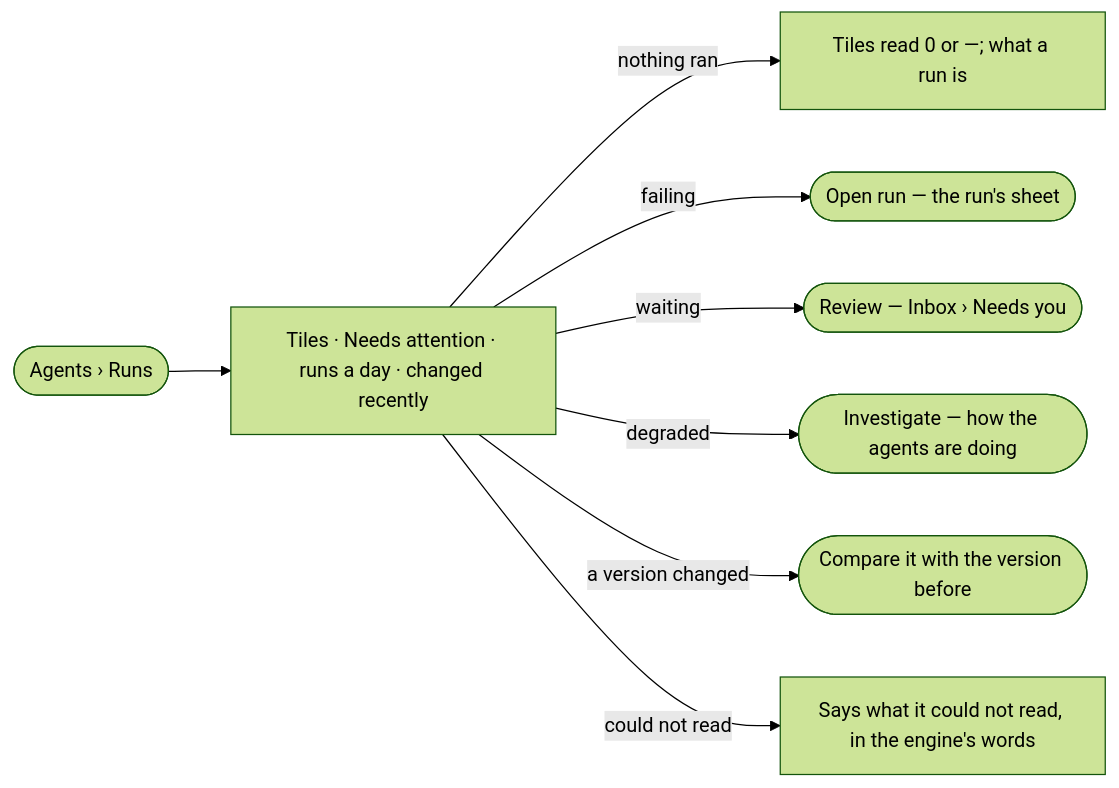
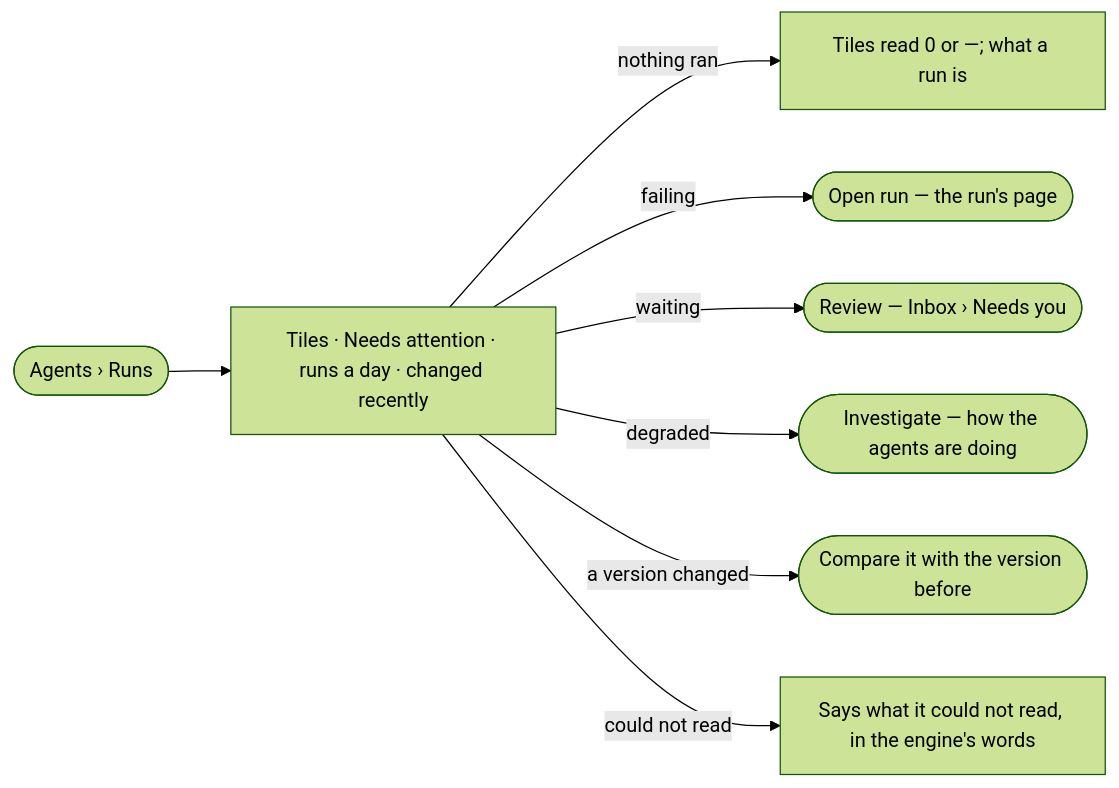
Before and after one commit to invana/invana: the diagram in specs/os/control/features/CP-F10-runs-and-how-the-agents-are-doing/stories/CP-48-see-what-needs-me-across-every-agent/story.md, drawn with Mermaid (forest theme). The commit also changed 133 other files, not shown here.

````diff
--- a/specs/os/control/features/CP-F10-runs-and-how-the-agents-are-doing/stories/CP-48-see-what-needs-me-across-every-agent/story.md
+++ b/specs/os/control/features/CP-F10-runs-and-how-the-agents-are-doing/stories/CP-48-see-what-needs-me-across-every-agent/story.md
@@ -26,10 +26,10 @@
 ```mermaid
 flowchart LR
   a([Agents › Runs]) --> t["Tiles · Needs attention · runs a day · changed recently"]
   t -->|nothing ran| e["Tiles read 0 or —; what a run is"]
-  t -->|failing| r(["Open run — the run's sheet"])
+  t -->|failing| r(["Open run — the run's page"])
   t -->|waiting| i(["Review — Inbox › Needs you"])
   t -->|degraded| p(["Investigate — how the agents are doing"])
   t -->|a version changed| c(["Compare it with the version before"])
   t -->|could not read| f["Says what it could not read, in the engine's words"]
 ```
````
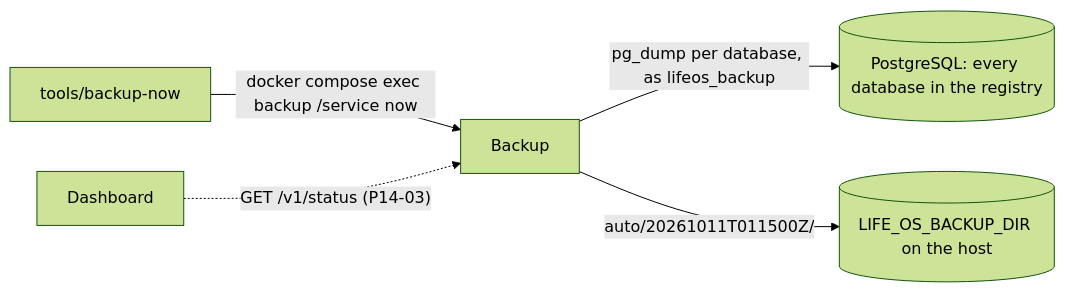
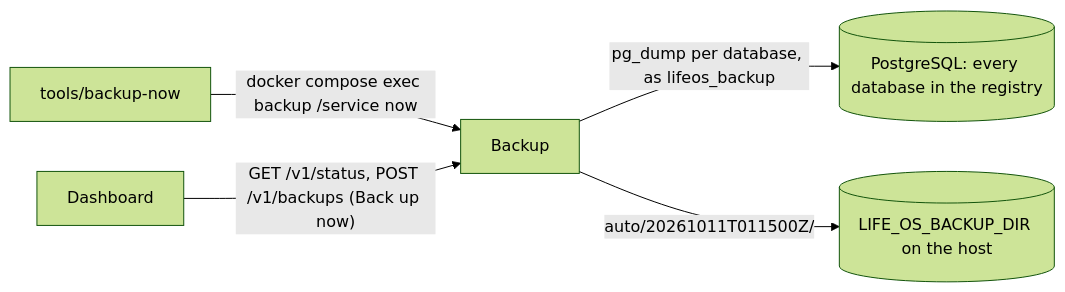
One commit to GAMch1k/life-os changed the diagram in docs/services/backup.md. Above: the diagram before and after it, drawn with Mermaid (forest theme). The commit also changed other lines of this file and 5 other files, not shown here.

First line of the commit message:
P14-03 document backups on the Status page

````diff
--- a/docs/services/backup.md
+++ b/docs/services/backup.md
@@ -5,7 +5,7 @@
 ```mermaid
 flowchart LR
   Backup -- "pg_dump per database, as lifeos_backup" --> Postgres[(PostgreSQL: every database in the registry)]
   Backup -- "auto/20261011T011500Z/" --> Dir[("LIFE_OS_BACKUP_DIR on the host")]
   Tool["tools/backup-now"] -- "docker compose exec backup /service now" --> Backup
-  Dashboard -. "GET /v1/status (P14-03)" .-> Backup
+  Dashboard -- "GET /v1/status, POST /v1/backups (Back up now)" --> Backup
 ```
````
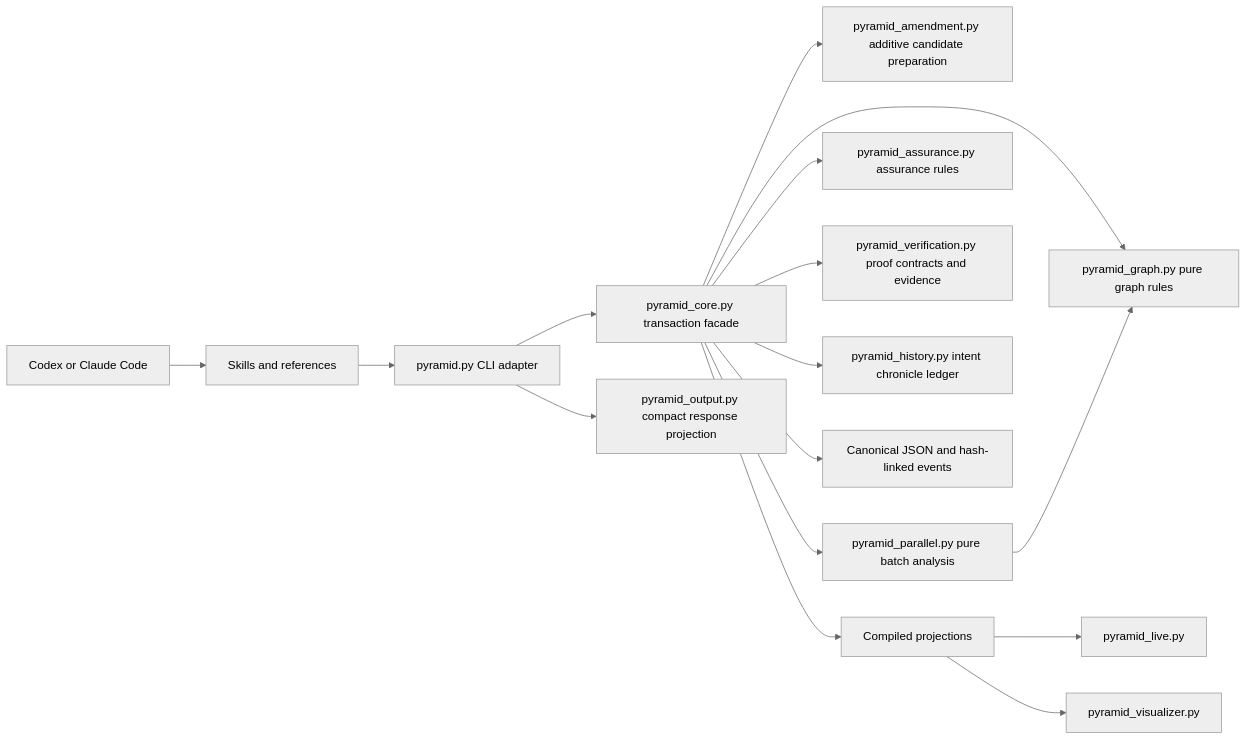
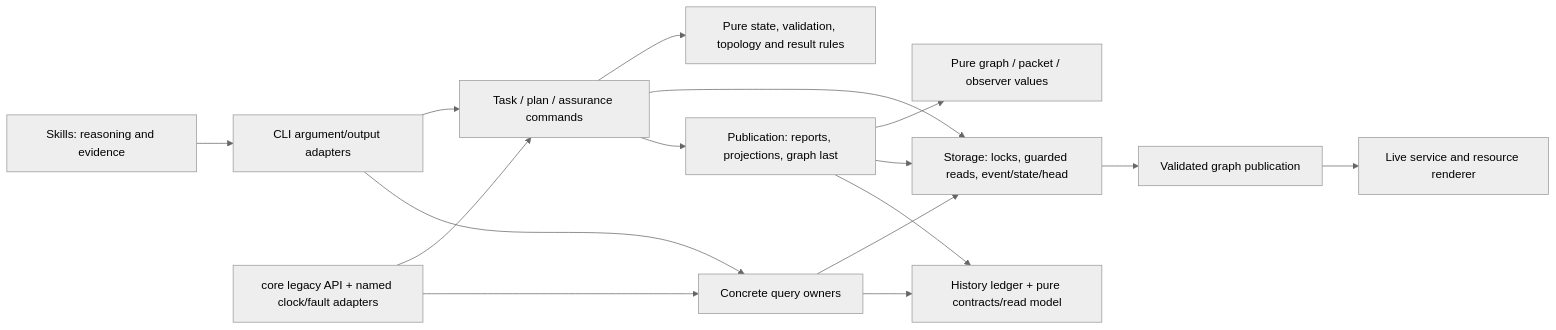
The first of 2 diagrams in docs/architecture.md (KMerdan/pyramid-task), drawn with Mermaid (neutral theme) before and after one commit. The commit also changed other lines of this file and 88 other files, not shown here.

First line of the commit message:
refactor: release Pyramid Task 4.2.1

````diff
--- a/docs/architecture.md
+++ b/docs/architecture.md
@@ -26,18 +36,18 @@
 ```mermaid
 flowchart LR
-    H["Codex or Claude Code"] --> K["Skills and references"]
-    K --> CLI["pyramid.py CLI adapter"]
-    CLI --> CORE["pyramid_core.py transaction facade"]
-    CLI --> OUTPUT["pyramid_output.py compact response projection"]
-    CORE --> AMEND["pyramid_amendment.py additive candidate preparation"]
-    CORE --> GRAPH["pyramid_graph.py pure graph rules"]
-    CORE --> PAR["pyramid_parallel.py pure batch analysis"]
-    PAR --> GRAPH
-    CORE --> ASSURE["pyramid_assurance.py assurance rules"]
-    CORE --> PROOF["pyramid_verification.py proof contracts and evidence"]
-    CORE --> HISTORY["pyramid_history.py intent chronicle ledger"]
-    CORE --> STORE["Canonical JSON and hash-linked events"]
-    CORE --> VIEW["Compiled projections"]
-    VIEW --> LIVE["pyramid_live.py"]
-    VIEW --> VIS["pyramid_visualizer.py"]
+    K["Skills: reasoning and evidence"] --> CLI["CLI argument/output adapters"]
+    CLI --> CMD["Task / plan / assurance commands"]
+    CMD --> RULE["Pure state, validation, topology and result rules"]
+    CMD --> STORE["Storage: locks, guarded reads, event/state/head"]
+    CMD --> PUB["Publication: reports, projections, graph last"]
+    PUB --> VALUE["Pure graph / packet / observer values"]
+    PUB --> STORE
+    CLI --> QUERY["Concrete query owners"]
+    QUERY --> STORE
+    QUERY --> HIST["History ledger + pure contracts/read model"]
+    PUB --> HIST
+    STORE --> VIEW["Validated graph publication"]
+    VIEW --> LIVE["Live service and resource renderer"]
+    FACADE["core legacy API + named clock/fault adapters"] --> CMD
+    FACADE --> QUERY
 ```
````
---------------
> Work instruction
Show the lines of the records above that mention "contracts".

> Solution for this task
-    CORE --> PROOF["pyramid_verification.py proof contracts and evidence"]
+    QUERY --> HIST["History ledger + pure contracts/read model"]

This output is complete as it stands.